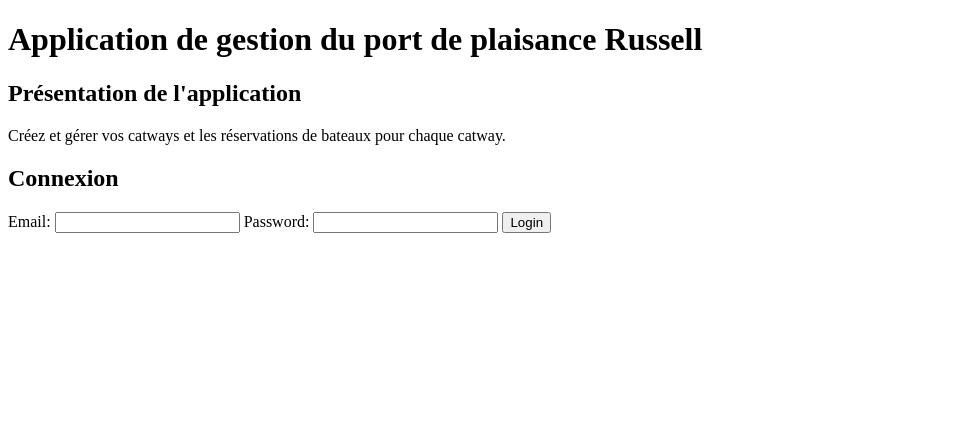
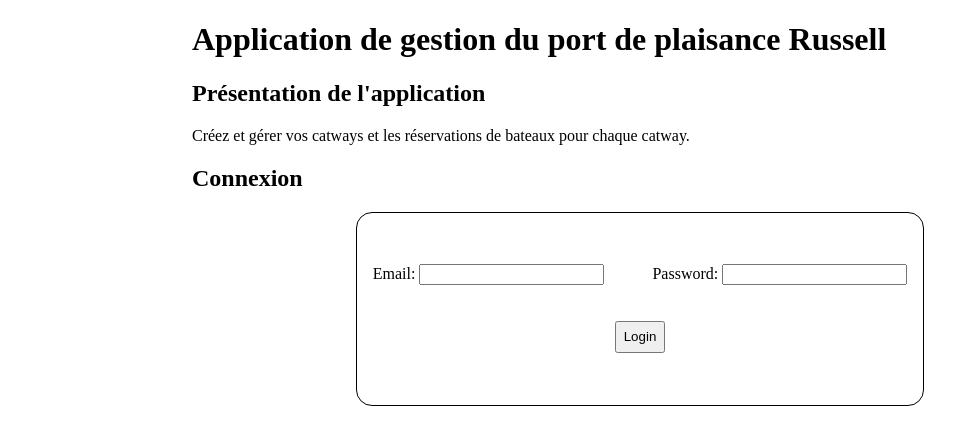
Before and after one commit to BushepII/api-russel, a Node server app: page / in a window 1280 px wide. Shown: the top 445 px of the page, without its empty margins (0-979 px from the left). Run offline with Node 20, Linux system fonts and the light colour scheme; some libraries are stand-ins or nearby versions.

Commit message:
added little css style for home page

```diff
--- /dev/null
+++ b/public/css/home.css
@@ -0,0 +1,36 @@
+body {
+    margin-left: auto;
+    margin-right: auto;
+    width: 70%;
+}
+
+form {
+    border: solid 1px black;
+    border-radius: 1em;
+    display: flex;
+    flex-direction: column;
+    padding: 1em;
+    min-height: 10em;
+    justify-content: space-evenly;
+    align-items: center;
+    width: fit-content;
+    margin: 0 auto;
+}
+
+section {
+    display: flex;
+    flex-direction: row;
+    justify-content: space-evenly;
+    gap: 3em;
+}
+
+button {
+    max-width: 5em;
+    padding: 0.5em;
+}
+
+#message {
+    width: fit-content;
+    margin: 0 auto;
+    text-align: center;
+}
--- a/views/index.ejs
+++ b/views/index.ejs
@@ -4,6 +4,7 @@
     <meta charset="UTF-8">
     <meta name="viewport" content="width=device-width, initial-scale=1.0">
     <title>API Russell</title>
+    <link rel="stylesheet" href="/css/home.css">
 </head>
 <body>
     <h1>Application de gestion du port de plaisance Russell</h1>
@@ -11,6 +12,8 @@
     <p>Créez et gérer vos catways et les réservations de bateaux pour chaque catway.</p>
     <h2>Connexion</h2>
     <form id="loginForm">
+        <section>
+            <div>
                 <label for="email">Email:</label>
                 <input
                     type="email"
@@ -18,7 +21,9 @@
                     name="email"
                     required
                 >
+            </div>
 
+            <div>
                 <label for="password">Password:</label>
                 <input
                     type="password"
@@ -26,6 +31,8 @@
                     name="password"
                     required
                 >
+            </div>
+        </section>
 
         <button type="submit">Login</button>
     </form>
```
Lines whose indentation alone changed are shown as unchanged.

---

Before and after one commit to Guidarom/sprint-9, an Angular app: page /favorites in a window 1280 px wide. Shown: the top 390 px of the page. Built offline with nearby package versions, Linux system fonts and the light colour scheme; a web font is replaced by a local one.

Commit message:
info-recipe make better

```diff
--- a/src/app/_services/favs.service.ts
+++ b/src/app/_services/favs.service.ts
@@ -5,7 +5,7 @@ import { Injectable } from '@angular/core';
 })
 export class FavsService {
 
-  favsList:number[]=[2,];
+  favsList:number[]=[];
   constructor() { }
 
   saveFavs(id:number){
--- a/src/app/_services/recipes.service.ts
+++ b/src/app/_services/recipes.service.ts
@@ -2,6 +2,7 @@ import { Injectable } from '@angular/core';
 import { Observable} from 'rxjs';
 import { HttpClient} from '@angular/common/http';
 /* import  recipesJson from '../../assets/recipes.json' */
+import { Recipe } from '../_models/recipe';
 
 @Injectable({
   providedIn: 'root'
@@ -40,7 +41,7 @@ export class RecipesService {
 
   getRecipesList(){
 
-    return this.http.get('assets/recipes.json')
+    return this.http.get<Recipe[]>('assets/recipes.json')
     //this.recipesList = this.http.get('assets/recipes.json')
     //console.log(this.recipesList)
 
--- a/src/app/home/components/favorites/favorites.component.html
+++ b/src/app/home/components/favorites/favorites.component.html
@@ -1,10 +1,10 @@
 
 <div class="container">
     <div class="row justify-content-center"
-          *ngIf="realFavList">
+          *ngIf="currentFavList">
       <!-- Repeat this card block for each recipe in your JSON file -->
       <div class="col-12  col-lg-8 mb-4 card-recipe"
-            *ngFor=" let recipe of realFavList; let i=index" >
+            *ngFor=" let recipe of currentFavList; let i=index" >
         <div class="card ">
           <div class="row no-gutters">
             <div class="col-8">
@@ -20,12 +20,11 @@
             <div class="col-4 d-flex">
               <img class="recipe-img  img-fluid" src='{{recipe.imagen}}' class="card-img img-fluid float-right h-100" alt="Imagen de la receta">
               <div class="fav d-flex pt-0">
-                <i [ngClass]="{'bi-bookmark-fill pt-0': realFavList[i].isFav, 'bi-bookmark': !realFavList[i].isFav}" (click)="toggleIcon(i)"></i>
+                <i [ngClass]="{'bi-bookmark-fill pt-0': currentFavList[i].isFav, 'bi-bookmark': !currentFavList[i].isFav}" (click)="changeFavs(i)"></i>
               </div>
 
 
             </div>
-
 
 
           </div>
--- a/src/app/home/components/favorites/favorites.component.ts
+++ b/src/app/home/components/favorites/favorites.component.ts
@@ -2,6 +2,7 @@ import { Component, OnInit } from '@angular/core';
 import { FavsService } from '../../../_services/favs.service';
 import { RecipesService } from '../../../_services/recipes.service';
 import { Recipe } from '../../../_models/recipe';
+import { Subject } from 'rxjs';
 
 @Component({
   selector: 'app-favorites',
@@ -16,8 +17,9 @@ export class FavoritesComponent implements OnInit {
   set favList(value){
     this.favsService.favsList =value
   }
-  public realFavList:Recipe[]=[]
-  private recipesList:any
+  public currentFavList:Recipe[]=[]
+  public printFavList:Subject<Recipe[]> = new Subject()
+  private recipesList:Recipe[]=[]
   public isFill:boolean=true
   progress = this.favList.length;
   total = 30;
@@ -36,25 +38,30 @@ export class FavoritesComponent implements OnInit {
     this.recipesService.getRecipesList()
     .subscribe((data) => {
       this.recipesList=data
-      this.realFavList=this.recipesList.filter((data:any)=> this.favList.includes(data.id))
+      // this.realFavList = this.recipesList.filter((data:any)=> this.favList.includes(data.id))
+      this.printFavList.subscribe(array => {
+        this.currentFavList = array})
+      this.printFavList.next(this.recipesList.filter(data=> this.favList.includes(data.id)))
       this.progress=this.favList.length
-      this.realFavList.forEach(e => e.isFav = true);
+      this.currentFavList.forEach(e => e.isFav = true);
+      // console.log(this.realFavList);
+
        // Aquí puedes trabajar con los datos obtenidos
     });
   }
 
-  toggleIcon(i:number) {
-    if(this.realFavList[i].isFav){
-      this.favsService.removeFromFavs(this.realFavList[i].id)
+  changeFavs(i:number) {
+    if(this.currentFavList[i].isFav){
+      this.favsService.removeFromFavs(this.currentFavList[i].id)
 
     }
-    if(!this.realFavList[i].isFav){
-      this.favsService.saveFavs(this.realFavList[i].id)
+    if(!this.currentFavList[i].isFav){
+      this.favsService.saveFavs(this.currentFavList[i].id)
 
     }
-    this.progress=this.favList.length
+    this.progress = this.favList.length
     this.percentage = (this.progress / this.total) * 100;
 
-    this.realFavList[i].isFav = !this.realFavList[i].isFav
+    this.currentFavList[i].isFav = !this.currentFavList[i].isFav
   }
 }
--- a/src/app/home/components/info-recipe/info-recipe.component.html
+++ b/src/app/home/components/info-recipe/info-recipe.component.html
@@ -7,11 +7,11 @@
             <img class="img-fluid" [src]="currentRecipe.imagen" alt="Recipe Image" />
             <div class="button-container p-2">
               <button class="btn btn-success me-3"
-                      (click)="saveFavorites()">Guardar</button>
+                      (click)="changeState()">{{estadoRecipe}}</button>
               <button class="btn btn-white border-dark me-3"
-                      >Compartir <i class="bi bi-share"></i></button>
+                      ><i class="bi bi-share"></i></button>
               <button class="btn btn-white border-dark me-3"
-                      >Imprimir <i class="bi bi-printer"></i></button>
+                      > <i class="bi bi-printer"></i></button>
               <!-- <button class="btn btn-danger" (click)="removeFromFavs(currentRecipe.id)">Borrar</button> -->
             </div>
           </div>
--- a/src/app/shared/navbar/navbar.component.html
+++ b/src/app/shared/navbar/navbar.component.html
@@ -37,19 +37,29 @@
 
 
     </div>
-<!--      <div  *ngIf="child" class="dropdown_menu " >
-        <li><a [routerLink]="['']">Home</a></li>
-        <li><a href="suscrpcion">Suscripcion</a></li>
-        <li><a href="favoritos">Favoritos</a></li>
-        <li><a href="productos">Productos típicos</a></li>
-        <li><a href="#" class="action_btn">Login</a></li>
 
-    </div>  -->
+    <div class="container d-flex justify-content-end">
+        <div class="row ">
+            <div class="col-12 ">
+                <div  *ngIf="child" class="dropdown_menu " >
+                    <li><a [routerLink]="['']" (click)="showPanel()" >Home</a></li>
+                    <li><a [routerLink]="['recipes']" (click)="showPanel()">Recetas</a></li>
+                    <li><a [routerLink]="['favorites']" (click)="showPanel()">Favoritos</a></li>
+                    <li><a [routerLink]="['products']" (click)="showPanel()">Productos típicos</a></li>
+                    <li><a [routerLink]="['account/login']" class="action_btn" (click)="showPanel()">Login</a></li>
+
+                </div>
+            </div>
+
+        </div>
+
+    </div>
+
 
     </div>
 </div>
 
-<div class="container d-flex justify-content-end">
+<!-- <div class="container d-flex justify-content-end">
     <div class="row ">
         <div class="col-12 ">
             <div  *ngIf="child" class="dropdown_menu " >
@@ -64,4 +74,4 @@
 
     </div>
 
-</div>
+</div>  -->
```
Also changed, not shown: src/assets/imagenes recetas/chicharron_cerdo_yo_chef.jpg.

TASK GOAL:
Go over the listing above and copy out each line that includes "rxjs".

EXERCISE ANSWER:
 import { Observable} from 'rxjs';
+import { Subject } from 'rxjs';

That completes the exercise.